● **Required action**:
If a line in the entries below contains "punktur", copy it.
* * * *
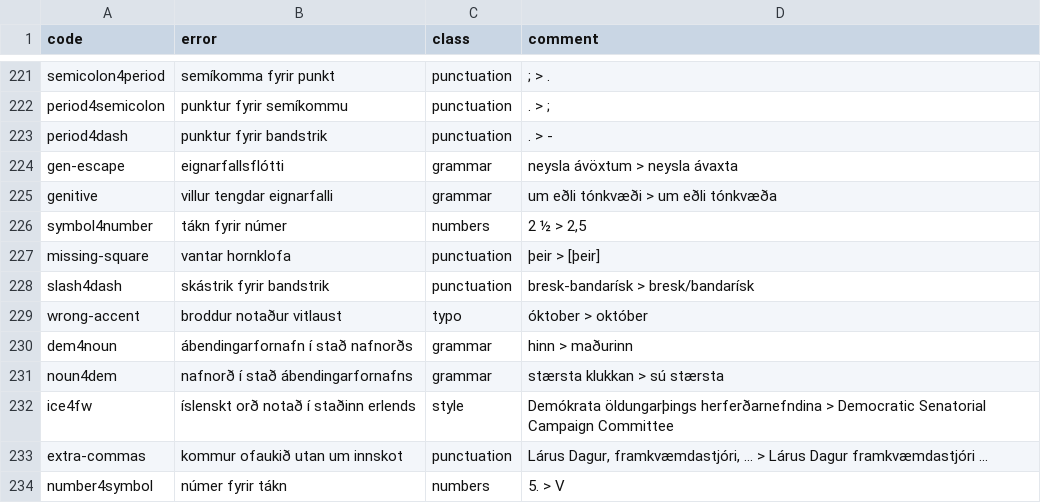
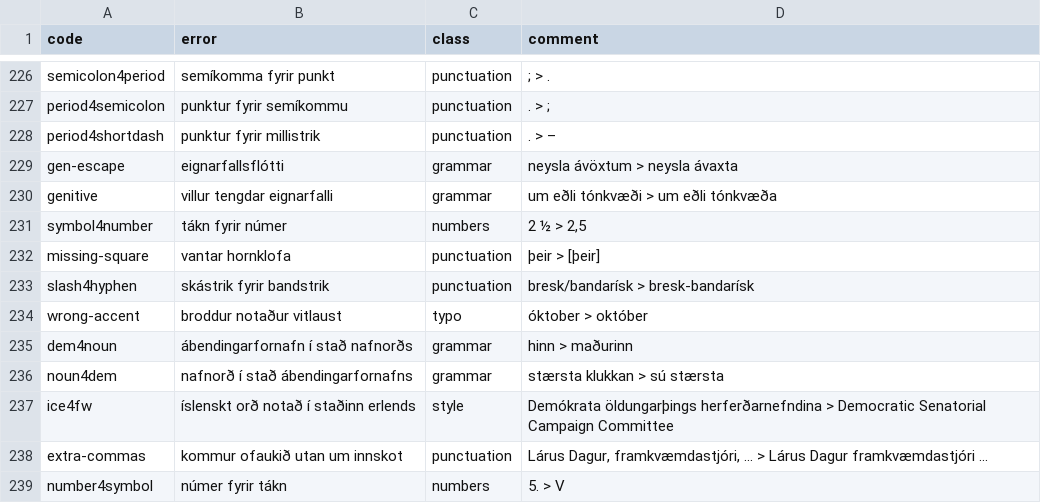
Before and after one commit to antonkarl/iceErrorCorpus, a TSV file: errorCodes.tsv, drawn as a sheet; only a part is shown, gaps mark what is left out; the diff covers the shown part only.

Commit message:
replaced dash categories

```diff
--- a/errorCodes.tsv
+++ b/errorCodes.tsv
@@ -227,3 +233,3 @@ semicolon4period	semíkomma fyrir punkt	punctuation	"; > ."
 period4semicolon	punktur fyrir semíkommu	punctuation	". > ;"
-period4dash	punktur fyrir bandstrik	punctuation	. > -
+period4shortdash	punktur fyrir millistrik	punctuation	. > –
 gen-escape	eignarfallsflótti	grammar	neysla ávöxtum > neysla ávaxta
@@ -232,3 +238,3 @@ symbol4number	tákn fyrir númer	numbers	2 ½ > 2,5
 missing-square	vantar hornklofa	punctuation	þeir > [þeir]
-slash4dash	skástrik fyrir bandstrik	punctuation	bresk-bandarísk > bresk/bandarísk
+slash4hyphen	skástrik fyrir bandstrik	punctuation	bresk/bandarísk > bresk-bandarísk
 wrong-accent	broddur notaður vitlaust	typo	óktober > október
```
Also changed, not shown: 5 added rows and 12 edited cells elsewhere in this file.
* * * *
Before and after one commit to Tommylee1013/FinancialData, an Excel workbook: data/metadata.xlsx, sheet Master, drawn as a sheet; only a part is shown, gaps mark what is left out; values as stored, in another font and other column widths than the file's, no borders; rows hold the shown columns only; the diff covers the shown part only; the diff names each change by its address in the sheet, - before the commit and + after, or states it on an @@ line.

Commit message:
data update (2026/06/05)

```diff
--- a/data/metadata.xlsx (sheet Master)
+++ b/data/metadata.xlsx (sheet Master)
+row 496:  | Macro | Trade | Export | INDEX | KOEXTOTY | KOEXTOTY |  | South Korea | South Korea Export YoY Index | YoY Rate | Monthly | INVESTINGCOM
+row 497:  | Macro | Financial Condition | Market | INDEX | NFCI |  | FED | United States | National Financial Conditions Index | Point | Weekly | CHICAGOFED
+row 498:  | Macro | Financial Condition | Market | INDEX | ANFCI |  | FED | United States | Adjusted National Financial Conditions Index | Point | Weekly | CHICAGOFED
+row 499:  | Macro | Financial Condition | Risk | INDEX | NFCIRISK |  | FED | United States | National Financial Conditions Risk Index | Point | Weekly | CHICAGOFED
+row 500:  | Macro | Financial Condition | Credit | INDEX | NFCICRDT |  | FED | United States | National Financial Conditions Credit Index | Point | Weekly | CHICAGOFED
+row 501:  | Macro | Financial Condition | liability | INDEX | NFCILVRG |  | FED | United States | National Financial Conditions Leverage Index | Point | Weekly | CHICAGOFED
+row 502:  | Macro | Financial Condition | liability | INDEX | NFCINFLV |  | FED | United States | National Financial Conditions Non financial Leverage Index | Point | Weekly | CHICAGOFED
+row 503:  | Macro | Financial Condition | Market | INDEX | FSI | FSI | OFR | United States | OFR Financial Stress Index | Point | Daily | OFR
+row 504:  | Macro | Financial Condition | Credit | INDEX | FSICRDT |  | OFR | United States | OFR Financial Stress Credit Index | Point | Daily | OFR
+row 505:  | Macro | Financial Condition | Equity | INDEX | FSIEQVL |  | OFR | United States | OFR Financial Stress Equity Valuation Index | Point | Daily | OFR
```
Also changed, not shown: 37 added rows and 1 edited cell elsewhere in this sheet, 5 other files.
* * * *
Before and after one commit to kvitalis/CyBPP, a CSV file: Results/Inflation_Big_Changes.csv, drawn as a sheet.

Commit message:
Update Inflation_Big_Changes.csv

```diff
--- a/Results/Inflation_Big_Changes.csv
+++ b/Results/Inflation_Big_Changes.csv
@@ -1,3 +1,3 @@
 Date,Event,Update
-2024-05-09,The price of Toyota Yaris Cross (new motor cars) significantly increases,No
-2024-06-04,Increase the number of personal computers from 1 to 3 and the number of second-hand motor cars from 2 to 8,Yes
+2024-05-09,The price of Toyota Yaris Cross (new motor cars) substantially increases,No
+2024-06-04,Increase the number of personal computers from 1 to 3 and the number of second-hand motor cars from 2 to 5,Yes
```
* * * *
● **Worked solution**:
 period4semicolon	punktur fyrir semíkommu	punctuation	". > ;"
-period4dash	punktur fyrir bandstrik	punctuation	. > -
+period4shortdash	punktur fyrir millistrik	punctuation	. > –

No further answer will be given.